### [Work instruction]
In the entries that follow, find every line containing "experiment" and copy it.

### [Exercise materials]
● ● ● ● ●
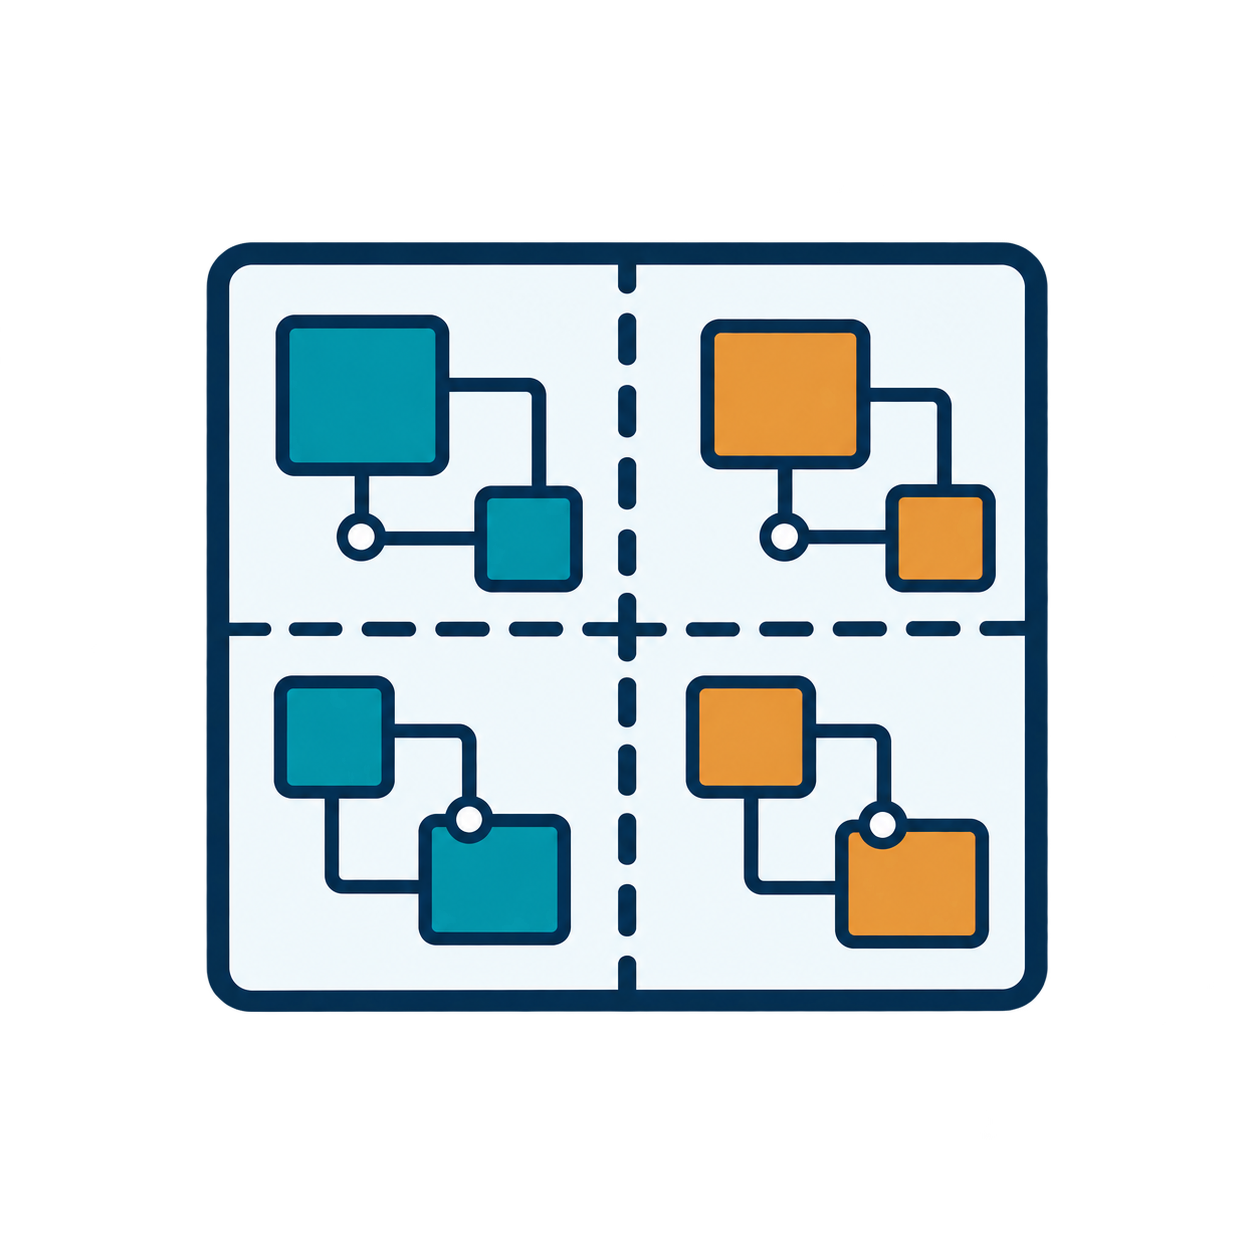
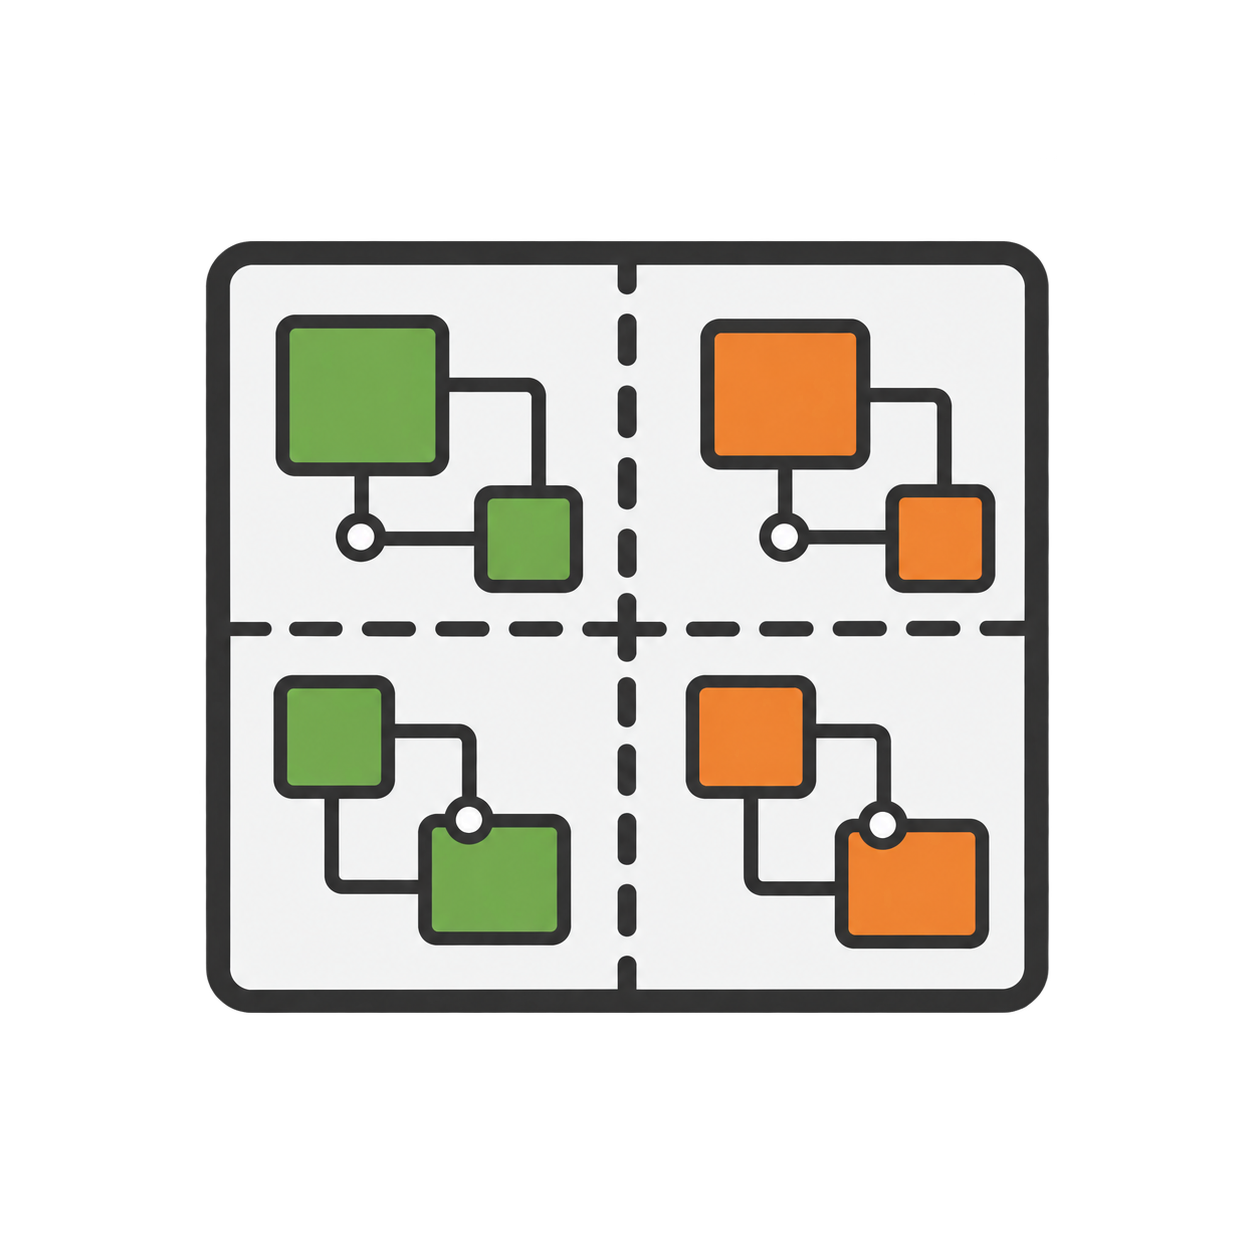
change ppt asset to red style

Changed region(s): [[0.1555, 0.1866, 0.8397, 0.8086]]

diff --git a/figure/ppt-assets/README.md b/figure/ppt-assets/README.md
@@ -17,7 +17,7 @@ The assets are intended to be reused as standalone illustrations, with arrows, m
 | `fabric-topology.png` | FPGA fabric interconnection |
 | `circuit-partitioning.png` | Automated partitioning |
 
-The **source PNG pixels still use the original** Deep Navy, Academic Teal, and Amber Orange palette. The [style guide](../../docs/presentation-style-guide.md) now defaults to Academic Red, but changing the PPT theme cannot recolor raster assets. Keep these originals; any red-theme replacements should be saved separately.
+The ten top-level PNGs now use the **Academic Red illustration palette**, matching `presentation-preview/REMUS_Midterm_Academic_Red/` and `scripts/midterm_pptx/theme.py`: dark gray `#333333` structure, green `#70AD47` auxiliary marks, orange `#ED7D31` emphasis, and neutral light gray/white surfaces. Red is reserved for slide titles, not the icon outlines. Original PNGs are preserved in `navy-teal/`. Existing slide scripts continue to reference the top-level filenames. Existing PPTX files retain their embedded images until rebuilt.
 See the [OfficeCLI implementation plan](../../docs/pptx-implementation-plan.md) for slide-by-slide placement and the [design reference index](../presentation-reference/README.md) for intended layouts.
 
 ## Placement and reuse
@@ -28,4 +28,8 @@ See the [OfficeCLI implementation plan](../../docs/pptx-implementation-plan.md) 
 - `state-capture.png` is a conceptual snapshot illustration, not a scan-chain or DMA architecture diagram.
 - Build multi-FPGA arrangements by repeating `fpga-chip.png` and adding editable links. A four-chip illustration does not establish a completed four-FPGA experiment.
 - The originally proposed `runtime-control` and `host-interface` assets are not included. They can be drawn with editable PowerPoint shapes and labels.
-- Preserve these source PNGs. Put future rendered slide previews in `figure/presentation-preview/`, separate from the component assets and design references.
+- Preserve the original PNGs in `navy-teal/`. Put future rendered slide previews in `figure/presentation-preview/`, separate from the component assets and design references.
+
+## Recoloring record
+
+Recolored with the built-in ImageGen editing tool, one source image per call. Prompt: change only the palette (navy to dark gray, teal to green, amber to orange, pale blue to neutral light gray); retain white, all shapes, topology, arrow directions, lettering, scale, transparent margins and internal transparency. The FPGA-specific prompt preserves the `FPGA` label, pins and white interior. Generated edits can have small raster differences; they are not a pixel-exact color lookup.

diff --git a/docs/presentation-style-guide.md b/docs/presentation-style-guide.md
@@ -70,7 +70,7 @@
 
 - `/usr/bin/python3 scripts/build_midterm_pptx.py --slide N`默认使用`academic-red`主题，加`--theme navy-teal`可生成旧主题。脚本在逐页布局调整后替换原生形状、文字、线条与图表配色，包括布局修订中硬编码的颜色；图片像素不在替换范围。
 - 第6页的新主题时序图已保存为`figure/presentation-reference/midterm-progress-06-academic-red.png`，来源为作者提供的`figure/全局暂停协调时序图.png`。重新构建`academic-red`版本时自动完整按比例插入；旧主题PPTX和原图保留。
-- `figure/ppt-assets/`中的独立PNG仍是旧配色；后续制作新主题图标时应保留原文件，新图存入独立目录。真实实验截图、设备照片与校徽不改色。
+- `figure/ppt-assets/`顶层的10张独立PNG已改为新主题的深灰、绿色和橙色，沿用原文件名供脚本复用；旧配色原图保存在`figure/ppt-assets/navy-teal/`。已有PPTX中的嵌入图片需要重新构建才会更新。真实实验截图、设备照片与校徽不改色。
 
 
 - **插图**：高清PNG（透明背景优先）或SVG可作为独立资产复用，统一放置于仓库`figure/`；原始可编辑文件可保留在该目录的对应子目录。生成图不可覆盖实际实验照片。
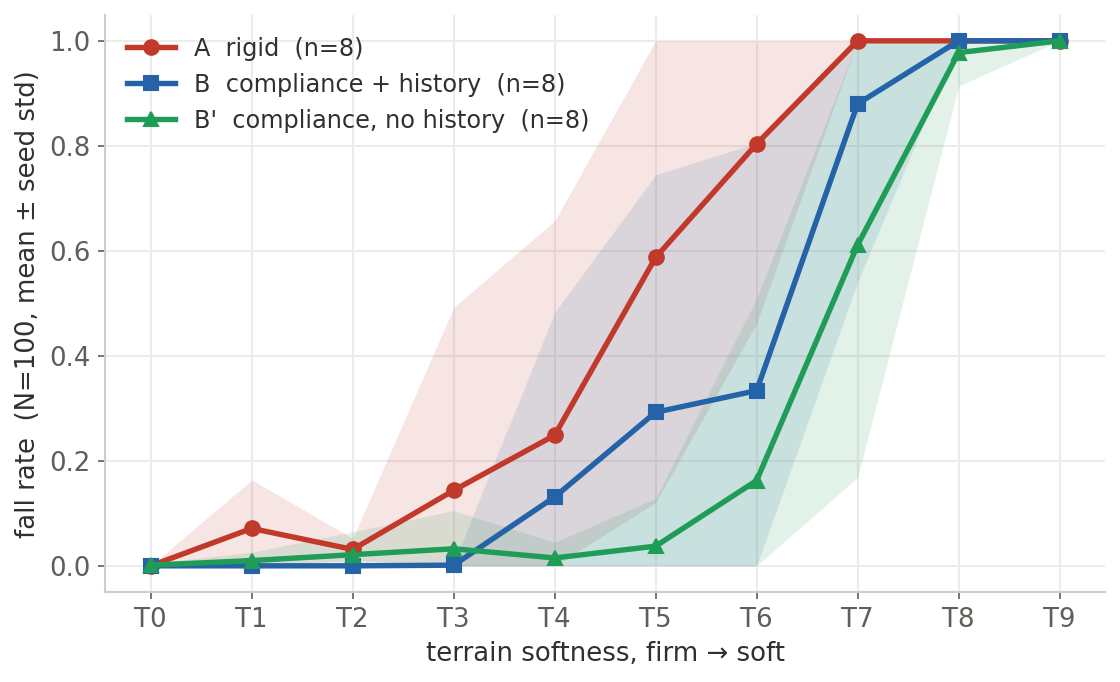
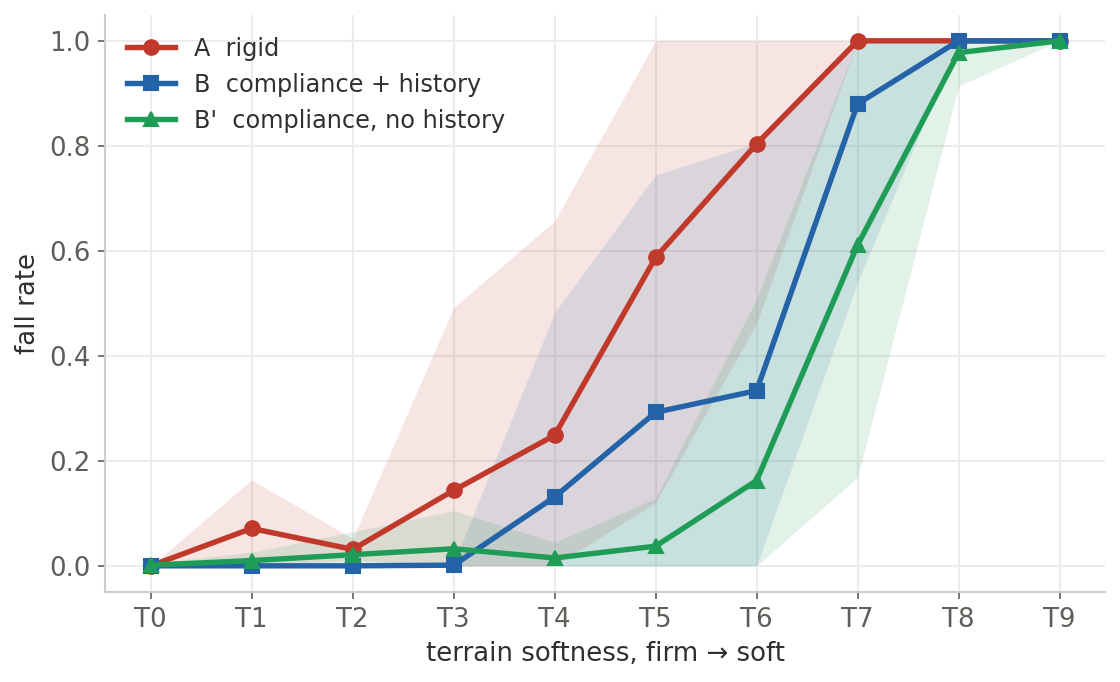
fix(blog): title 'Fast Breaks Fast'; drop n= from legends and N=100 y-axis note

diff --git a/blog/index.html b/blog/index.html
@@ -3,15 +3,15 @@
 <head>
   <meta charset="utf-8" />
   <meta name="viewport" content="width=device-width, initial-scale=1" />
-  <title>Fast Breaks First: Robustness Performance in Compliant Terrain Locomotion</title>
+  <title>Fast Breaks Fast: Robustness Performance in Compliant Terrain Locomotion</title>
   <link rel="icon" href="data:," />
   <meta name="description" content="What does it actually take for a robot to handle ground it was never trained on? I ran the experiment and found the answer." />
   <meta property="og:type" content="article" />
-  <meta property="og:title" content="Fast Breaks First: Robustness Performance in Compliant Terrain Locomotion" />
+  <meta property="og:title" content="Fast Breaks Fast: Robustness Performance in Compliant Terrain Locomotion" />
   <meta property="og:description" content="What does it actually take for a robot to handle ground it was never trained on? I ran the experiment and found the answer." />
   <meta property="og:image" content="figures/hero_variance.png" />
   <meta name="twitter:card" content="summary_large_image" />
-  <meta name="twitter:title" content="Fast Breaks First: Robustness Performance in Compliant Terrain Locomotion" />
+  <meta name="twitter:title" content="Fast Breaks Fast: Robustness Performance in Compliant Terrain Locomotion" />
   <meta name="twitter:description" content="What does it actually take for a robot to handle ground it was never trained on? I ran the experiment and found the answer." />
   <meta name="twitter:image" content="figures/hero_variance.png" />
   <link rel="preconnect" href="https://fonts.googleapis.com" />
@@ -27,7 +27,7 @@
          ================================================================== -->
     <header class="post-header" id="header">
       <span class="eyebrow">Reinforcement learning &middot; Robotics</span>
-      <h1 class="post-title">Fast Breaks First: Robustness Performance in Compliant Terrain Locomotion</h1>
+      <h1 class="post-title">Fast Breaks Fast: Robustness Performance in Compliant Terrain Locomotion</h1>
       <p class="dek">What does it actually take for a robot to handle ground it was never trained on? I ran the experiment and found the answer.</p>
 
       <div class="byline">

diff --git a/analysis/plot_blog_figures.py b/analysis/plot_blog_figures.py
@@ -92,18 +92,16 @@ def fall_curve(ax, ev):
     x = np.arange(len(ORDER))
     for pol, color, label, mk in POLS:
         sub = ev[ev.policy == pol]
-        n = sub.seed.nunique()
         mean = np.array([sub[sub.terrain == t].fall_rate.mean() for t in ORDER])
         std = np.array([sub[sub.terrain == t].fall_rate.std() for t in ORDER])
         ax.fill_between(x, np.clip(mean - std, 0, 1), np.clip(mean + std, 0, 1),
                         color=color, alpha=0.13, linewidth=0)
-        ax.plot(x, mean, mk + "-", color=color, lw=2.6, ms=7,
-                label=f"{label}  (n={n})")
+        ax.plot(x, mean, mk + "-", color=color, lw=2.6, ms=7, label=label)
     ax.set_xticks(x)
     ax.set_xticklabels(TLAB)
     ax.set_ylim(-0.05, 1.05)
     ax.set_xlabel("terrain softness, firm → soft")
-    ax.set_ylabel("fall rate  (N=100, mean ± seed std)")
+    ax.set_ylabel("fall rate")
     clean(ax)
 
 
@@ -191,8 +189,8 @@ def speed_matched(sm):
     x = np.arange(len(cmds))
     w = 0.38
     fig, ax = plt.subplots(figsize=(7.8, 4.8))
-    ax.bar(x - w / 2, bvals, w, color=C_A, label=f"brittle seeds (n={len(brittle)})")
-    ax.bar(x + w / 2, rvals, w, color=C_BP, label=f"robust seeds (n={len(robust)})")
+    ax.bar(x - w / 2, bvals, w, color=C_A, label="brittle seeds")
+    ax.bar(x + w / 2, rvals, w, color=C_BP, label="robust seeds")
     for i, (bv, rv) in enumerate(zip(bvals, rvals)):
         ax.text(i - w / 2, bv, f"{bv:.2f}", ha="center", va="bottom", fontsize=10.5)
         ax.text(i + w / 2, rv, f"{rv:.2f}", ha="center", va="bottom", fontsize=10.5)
● ● ● ● ●
### [Solution for this problem]
 - Build multi-FPGA arrangements by repeating `fpga-chip.png` and adding editable links. A four-chip illustration does not establish a completed four-FPGA experiment.
   <meta name="description" content="What does it actually take for a robot to handle ground it was never trained on? I ran the experiment and found the answer." />
   <meta property="og:description" content="What does it actually take for a robot to handle ground it was never trained on? I ran the experiment and found the answer." />
   <meta name="twitter:description" content="What does it actually take for a robot to handle ground it was never trained on? I ran the experiment and found the answer." />
       <p class="dek">What does it actually take for a robot to handle ground it was never trained on? I ran the experiment and found the answer.</p>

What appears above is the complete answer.